“It's made me a little scared at school, but I really made a huge effort to help these kids who look like they need a little extra help or a little more kindness in their day,” Elizabeth said.
Simple acts like writing letters.
“We wrote 17 thank you notes to 17 different people in our lives to honor the lives,” Elizabeth said.
Instead of walking out she's walking up to those who may need a hand. It's bullying that she believes is at the core of the issue.
“It's not guns who kill people; it's people who kill people,” Elizabeth said.
Elizabeth wasn't the only one at her school or across the county to stay at her desk. A group of Young Republicans in Michigan gathered in a cafeteria instead of walking out, and a Minnesota student posted a picture of an empty classroom saying he doesn't think banning assault rifles is feasible. And while her classmates were outside, Elizabeth sent a picture to her parents showing her decision.
“Twenty six years in the United States Air-Force,” said Mike Busdicker, Elizabeth’s Father. “I did that so I could protect the freedom and rights everyone in this country enjoys. That’s why I’m proud of my daughter, because she made her decision to stand up for what she believed in even though others were doing something different.”
Elizabeth’s parents say they stayed out of their daughter’s decision and had no idea what she was going to do.
Elizabeth said she was also disappointed because some of her classmates just walked out because they said they wanted to get out of class and didn't really understand what the movement was for.

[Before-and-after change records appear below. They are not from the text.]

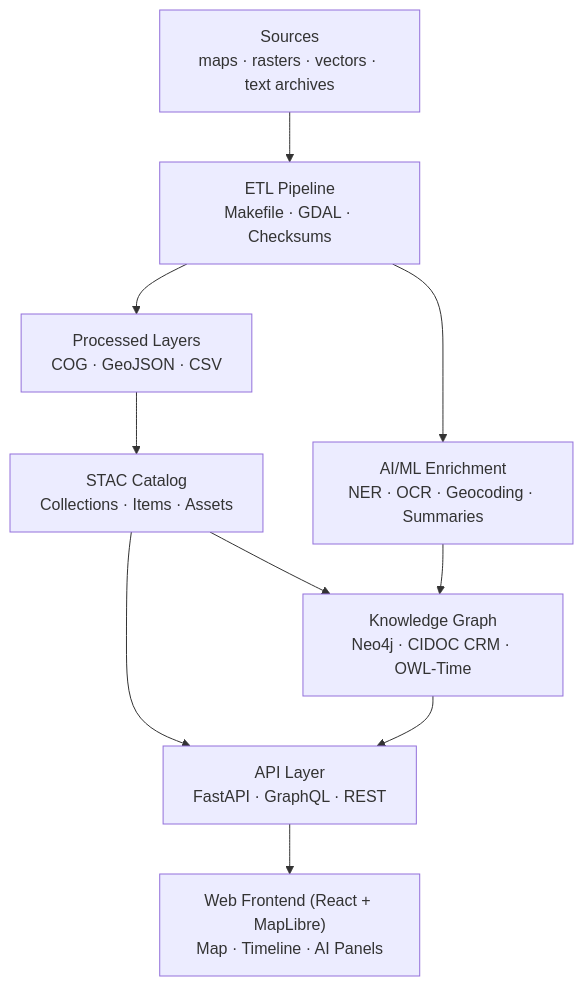
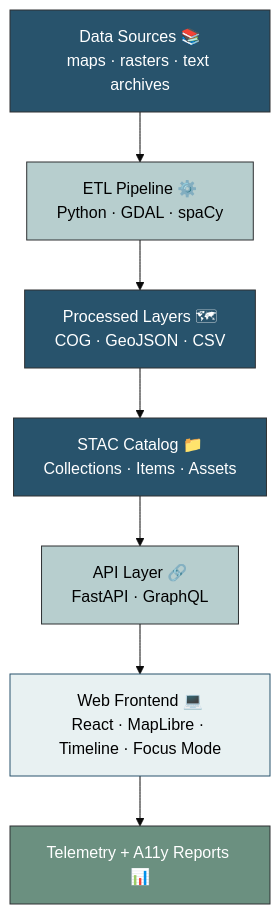
One commit to bartytime4life/Kansas-Frontier-Matrix changed the second of 3 diagrams in web/README.md. Above: the diagram before and after it, drawn with Mermaid. The commit also changed other lines of this file, not shown here.

````diff
--- a/web/README.md
+++ b/web/README.md
@@ -108,13 +189,15 @@
 ```mermaid
+%%{init: {"theme": "base", "themeVariables": { "primaryColor": "#28536C", "primaryTextColor": "#fff"}}}%%
 flowchart TD
-  A["Sources<br/>maps · rasters · vectors · text archives"]
-    --> B["ETL Pipeline<br/>Makefile · GDAL · Checksums"]
-  B --> C["Processed Layers<br/>COG · GeoJSON · CSV"]
-  B --> I["AI/ML Enrichment<br/>NER · OCR · Geocoding · Summaries"]
-  C --> D["STAC Catalog<br/>Collections · Items · Assets"]
-  D --> H["Knowledge Graph<br/>Neo4j · CIDOC CRM · OWL-Time"]
-  I --> H
-  D --> J["API Layer<br/>FastAPI · GraphQL · REST"]
-  H --> J
-  J --> F["Web Frontend (React + MapLibre)<br/>Map · Timeline · AI Panels"]
+  A["Data Sources 📚<br/>maps · rasters · text archives"]:::data
+    --> B["ETL Pipeline ⚙️<br/>Python · GDAL · spaCy"]:::logic
+  B --> C["Processed Layers 🗺<br/>COG · GeoJSON · CSV"]:::data
+  C --> D["STAC Catalog 📁<br/>Collections · Items · Assets"]:::data
+  D --> E["API Layer 🔗<br/>FastAPI · GraphQL"]:::logic
+  E --> F["Web Frontend 💻<br/>React · MapLibre · Timeline · Focus Mode"]:::ui
+  F --> G["Telemetry + A11y Reports 📊"]:::output
+  classDef data fill:#28536C,color:#fff;
+  classDef logic fill:#B7CECE,color:#000;
+  classDef ui fill:#E8F1F2,color:#000,stroke:#28536C;
+  classDef output fill:#6B9080,color:#fff;
 ```
````
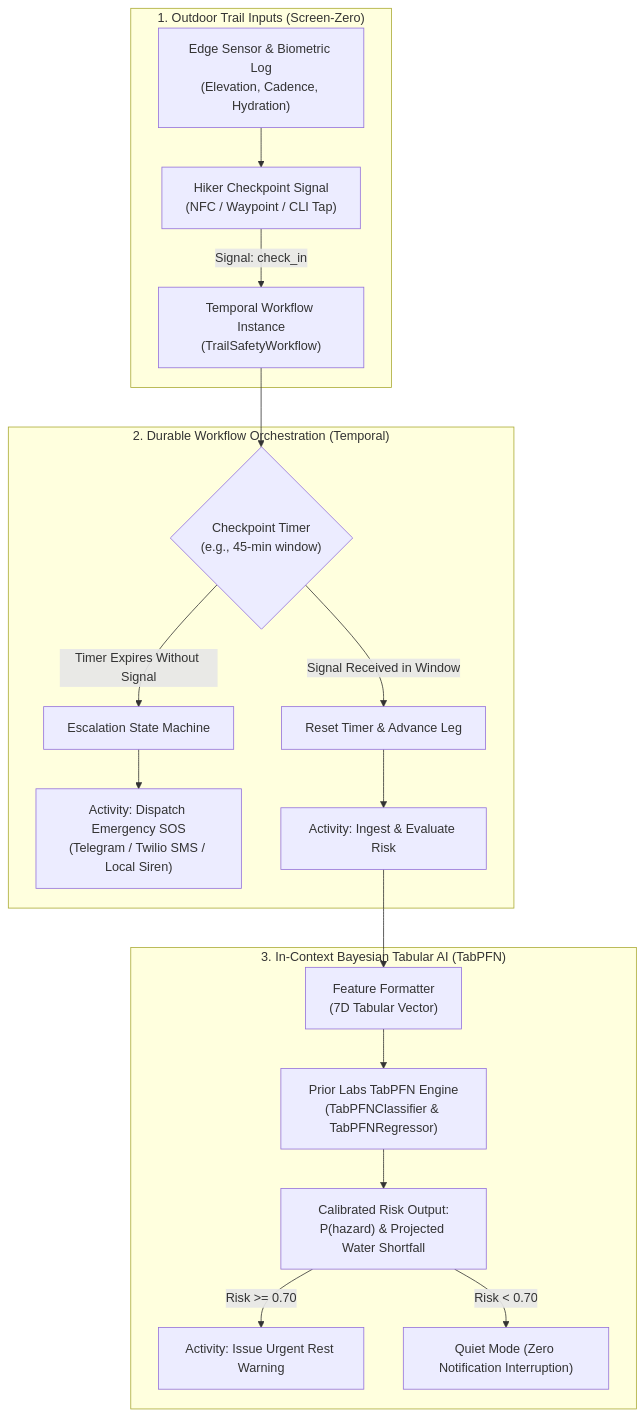
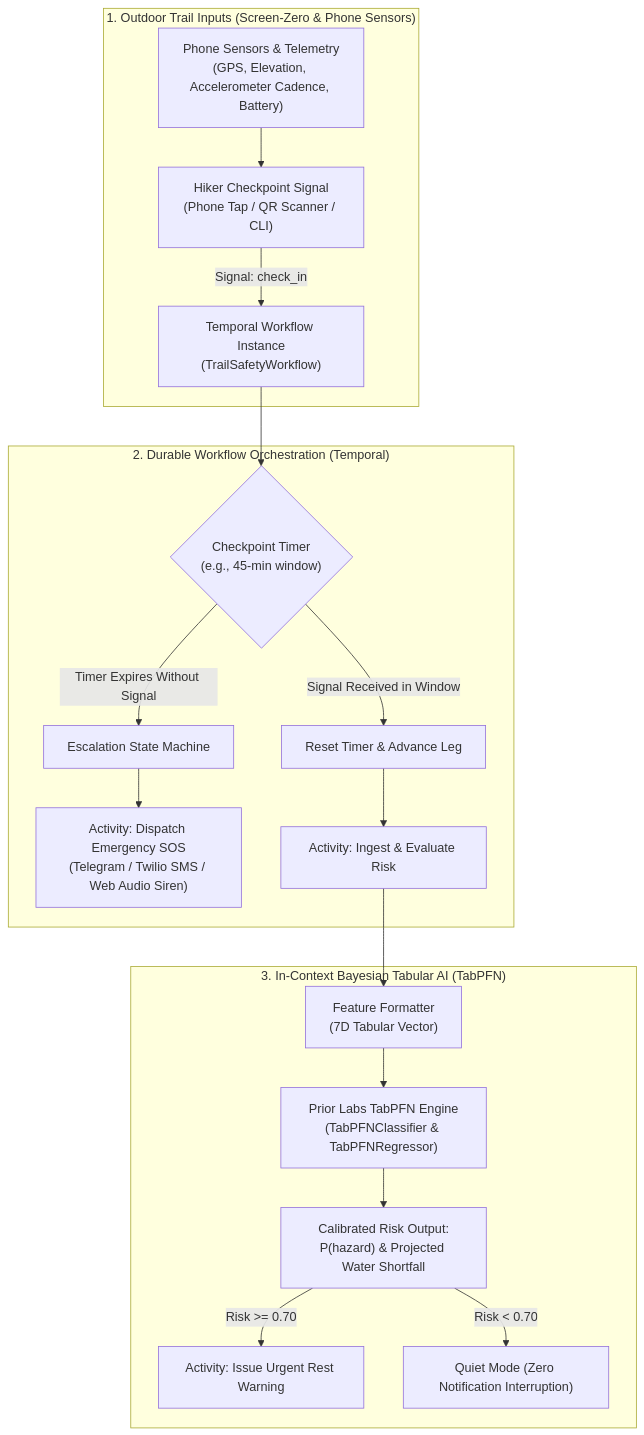
One commit to Labreo/trailsafe changed the diagram in README.md. Above: the diagram before and after it, drawn with Mermaid. The commit also changed other lines of this file and 41 other files, not shown here.

Commit message:
feat: complete TrailSafe offline PWA, TabPFN Bayesian engine, Temporal durable workflows, automated test suite, and DEV challenge submission dossier

````diff
--- a/README.md
+++ b/README.md
@@ -25,23 +35,23 @@
 ```mermaid
 graph TD
-    subgraph "1. Outdoor Trail Inputs (Screen-Zero)"
-        A["Hiker Checkpoint Signal<br/>(NFC / Waypoint / CLI Tap)"] -->|Signal: check_in| B["Temporal Workflow Instance<br/>(TrailSafetyWorkflow)"]
-        C["Edge Sensor & Biometric Log<br/>(Elevation, Cadence, Hydration)"] --> A
+    subgraph "1. Outdoor Trail Inputs (Screen-Zero & Phone Sensors)"
+        A["Hiker Checkpoint Signal<br/>(Phone Tap / QR Scanner / CLI)"] -->|Signal: check_in| B["Temporal Workflow Instance<br/>(TrailSafetyWorkflow)"]
+        C["Phone Sensors & Telemetry<br/>(GPS, Elevation, Accelerometer Cadence, Battery)"] --> A
     end
 
     subgraph "2. Durable Workflow Orchestration (Temporal)"
         B --> D{"Checkpoint Timer<br/>(e.g., 45-min window)"}
         D -->|Signal Received in Window| E["Reset Timer & Advance Leg"]
         D -->|Timer Expires Without Signal| F["Escalation State Machine"]
-        F --> G["Activity: Dispatch Emergency SOS<br/>(Telegram / Twilio SMS / Local Siren)"]
+        F --> G["Activity: Dispatch Emergency SOS<br/>(Telegram / Twilio SMS / Web Audio Siren)"]
         E --> H["Activity: Ingest & Evaluate Risk"]
     end
 
     subgraph "3. In-Context Bayesian Tabular AI (TabPFN)"
         H --> I["Feature Formatter<br/>(7D Tabular Vector)"]
         I --> J["Prior Labs TabPFN Engine<br/>(TabPFNClassifier & TabPFNRegressor)"]
         J --> K["Calibrated Risk Output:<br/>P(hazard) & Projected Water Shortfall"]
         K -->|Risk >= 0.70| L["Activity: Issue Urgent Rest Warning"]
         K -->|Risk < 0.70| M["Quiet Mode (Zero Notification Interruption)"]
     end
 ```
````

She said she respects the decisions of her fellow students, and she hopes others respect hers.